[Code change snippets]
——
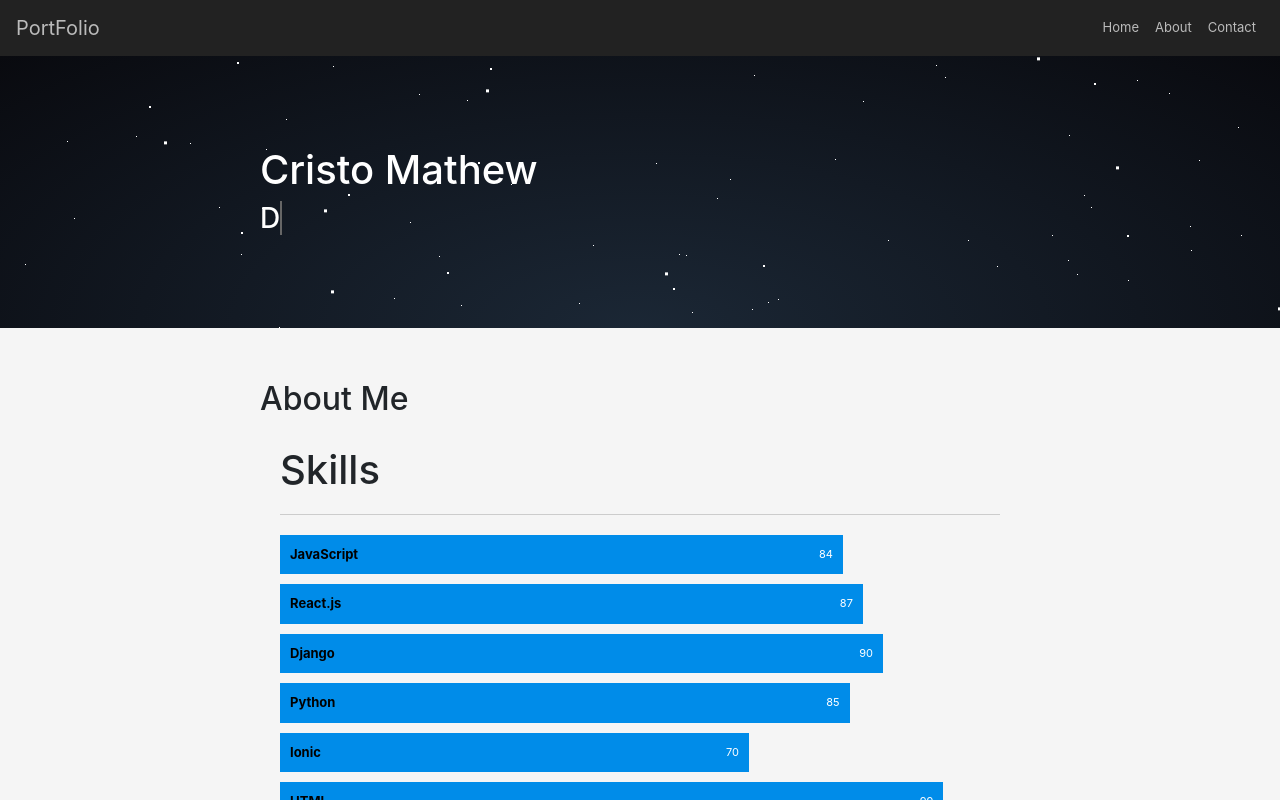
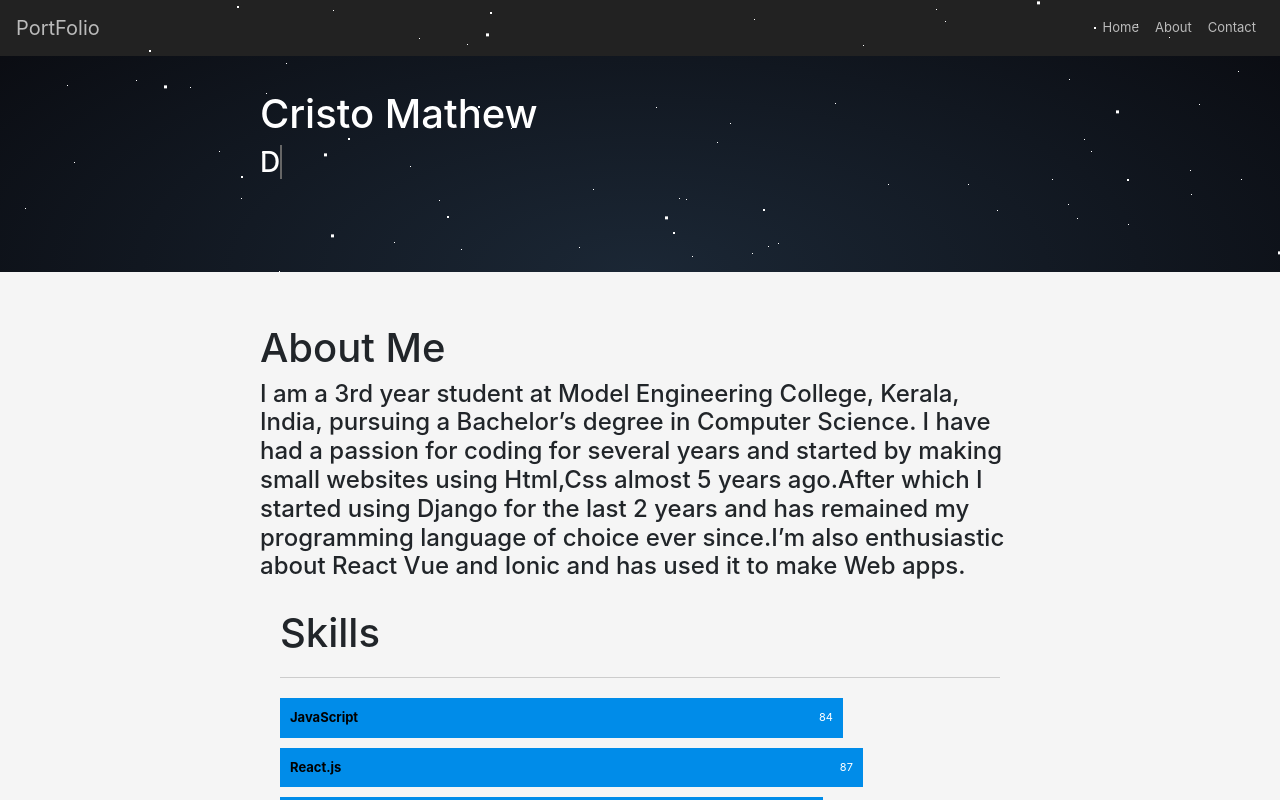
Before and after one commit to cristomathew/portfolio, a React (Create React App) app: page /about in a window 1280 px wide. Shown: the top 800 px of the page. Built offline with nearby package versions, Linux system fonts and the light colour scheme.

Commit message:
about me

```diff
--- a/src/Components/About.js
+++ b/src/Components/About.js
@@ -4,6 +4,7 @@ import '../Styling/scroll.css'
 const SKILLS = [
     {type: "JavaScript", level: 84},
     {type: "React.js", level: 87},
+    {type: "Vue.js", level:81},
     {type: "Django", level: 90},
     {type: "Python", level: 85},
     {type: "Ionic", level: 70},
@@ -12,7 +13,15 @@ const SKILLS = [
   ];
 export const About = () => (
     <div>
-        <h2>About Me</h2>
+        <h1>About Me</h1>
+        <h4>I am a 3rd year student at  Model Engineering College, Kerala, India,
+             pursuing a Bachelor’s degree in Computer Science. I have had a passion
+             for coding for several years and started by making small websites using
+             Html,Css almost 5 years ago.After which I started using Django for
+             the last 2 years and has remained my programming language of choice
+             ever since.I’m also enthusiastic about React Vue and Ionic and has used
+             it to make Web apps.
+             </h4>
         <Skills skills={SKILLS} width="89%" />
     </div>
 )
--- a/src/Components/Contact.js
+++ b/src/Components/Contact.js
@@ -8,7 +8,7 @@ var speed = 50; /* The speed/duration of the effect in milliseconds */
 function typenew() {
 
     if(i >= txt.length){
-      i=i;
+      i= txt.length;
     }
     else{
     typeWriter();
--- a/src/Components/Home.js
+++ b/src/Components/Home.js
@@ -5,7 +5,7 @@ import "@brainhubeu/react-carousel/lib/style.css";
 export const Home = () => (
     <div>
         <h2>Hi My Name is Cristo</h2>
-        <p>Its a pleasure meeting you guys please feel free to check up my website.</p>
+        <p>This is a Website that describes some details about me and will be devoloped further depending on my free time.</p>
         <h3>Some of my projects are:</h3>
 
         <Carousel arrows infinite>
--- a/src/Components/Navbar.js
+++ b/src/Components/Navbar.js
@@ -5,18 +5,25 @@ import styled from 'styled-components';
 const Styles = styled.div`
     .navbar {
         background-color: #222;
+        position: fixed;
+        width: 100%;
         &:hover{
             color: white;
         }
     }
     .navbar-brand, .navbar-nav .nav-link {
         color: #bbb;
-
         &:hover{
         color: white;
         font-weight: bold;
         }
     }
+    @media only screen and (max-width: 767px) {
+        .navbar {
+          position:relative;
+        }
+
+      }
 `;
 export const NavigatorBar = () => (
     <Styles>
```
——
> [Required action]: If a line of the data holds the string "color", list it.

> [Exercise answer]:
         background-color: #222;
             color: white;
         color: #bbb;
         color: white;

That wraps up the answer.